## HOW TO COMPLETE THIS TASK
Write every record below out exactly; no images.

■ ■ ■ ■ ■ ■ ■

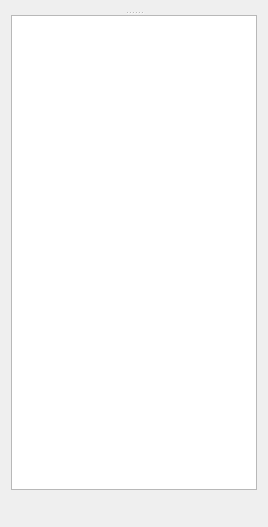
Qt form GUI/Qt/UComponentPropertyChanger.ui (aicommunity/Rdk) before a commit.
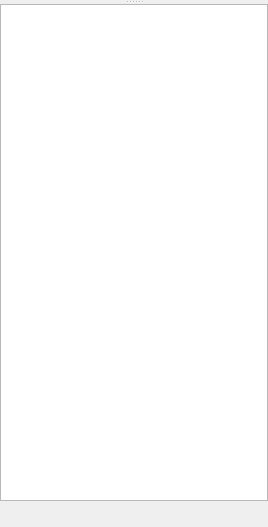
The same form after that commit.

Diff of the .ui file:
```diff
--- a/GUI/Qt/UComponentPropertyChanger.ui
+++ b/GUI/Qt/UComponentPropertyChanger.ui
@@ -14,6 +14,21 @@
    <string>Form</string>
   </property>
   <layout class="QVBoxLayout" name="verticalLayout_2">
+   <property name="spacing">
+    <number>2</number>
+   </property>
+   <property name="leftMargin">
+    <number>0</number>
+   </property>
+   <property name="topMargin">
+    <number>0</number>
+   </property>
+   <property name="rightMargin">
+    <number>0</number>
+   </property>
+   <property name="bottomMargin">
+    <number>0</number>
+   </property>
    <item>
     <widget class="QSplitter" name="splitter">
      <property name="orientation">
@@ -36,7 +51,14 @@
           <number>0</number>
          </property>
          <item>
-          <widget class="QToolBar" name="toolBarControll"/>
+          <widget class="QToolBar" name="toolBarControll">
+           <property name="movable">
+            <bool>false</bool>
+           </property>
+           <property name="toolButtonStyle">
+            <enum>Qt::ToolButtonTextOnly</enum>
+           </property>
+          </widget>
          </item>
          <item>
           <spacer name="horizontalSpacer_4">
```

■ ■ ■ ■ ■ ■ ■

## FINAL ANSWER
Qt form GUI/Qt/UComponentPropertyChanger.ui (aicommunity/Rdk) before a commit.
The same form after that commit.

Diff of the .ui file:
```diff
--- a/GUI/Qt/UComponentPropertyChanger.ui
+++ b/GUI/Qt/UComponentPropertyChanger.ui
@@ -14,6 +14,21 @@
    <string>Form</string>
   </property>
   <layout class="QVBoxLayout" name="verticalLayout_2">
+   <property name="spacing">
+    <number>2</number>
+   </property>
+   <property name="leftMargin">
+    <number>0</number>
+   </property>
+   <property name="topMargin">
+    <number>0</number>
+   </property>
+   <property name="rightMargin">
+    <number>0</number>
+   </property>
+   <property name="bottomMargin">
+    <number>0</number>
+   </property>
    <item>
     <widget class="QSplitter" name="splitter">
      <property name="orientation">
@@ -36,7 +51,14 @@
           <number>0</number>
          </property>
          <item>
-          <widget class="QToolBar" name="toolBarControll"/>
+          <widget class="QToolBar" name="toolBarControll">
+           <property name="movable">
+            <bool>false</bool>
+           </property>
+           <property name="toolButtonStyle">
+            <enum>Qt::ToolButtonTextOnly</enum>
+           </property>
+          </widget>
          </item>
          <item>
           <spacer name="horizontalSpacer_4">
```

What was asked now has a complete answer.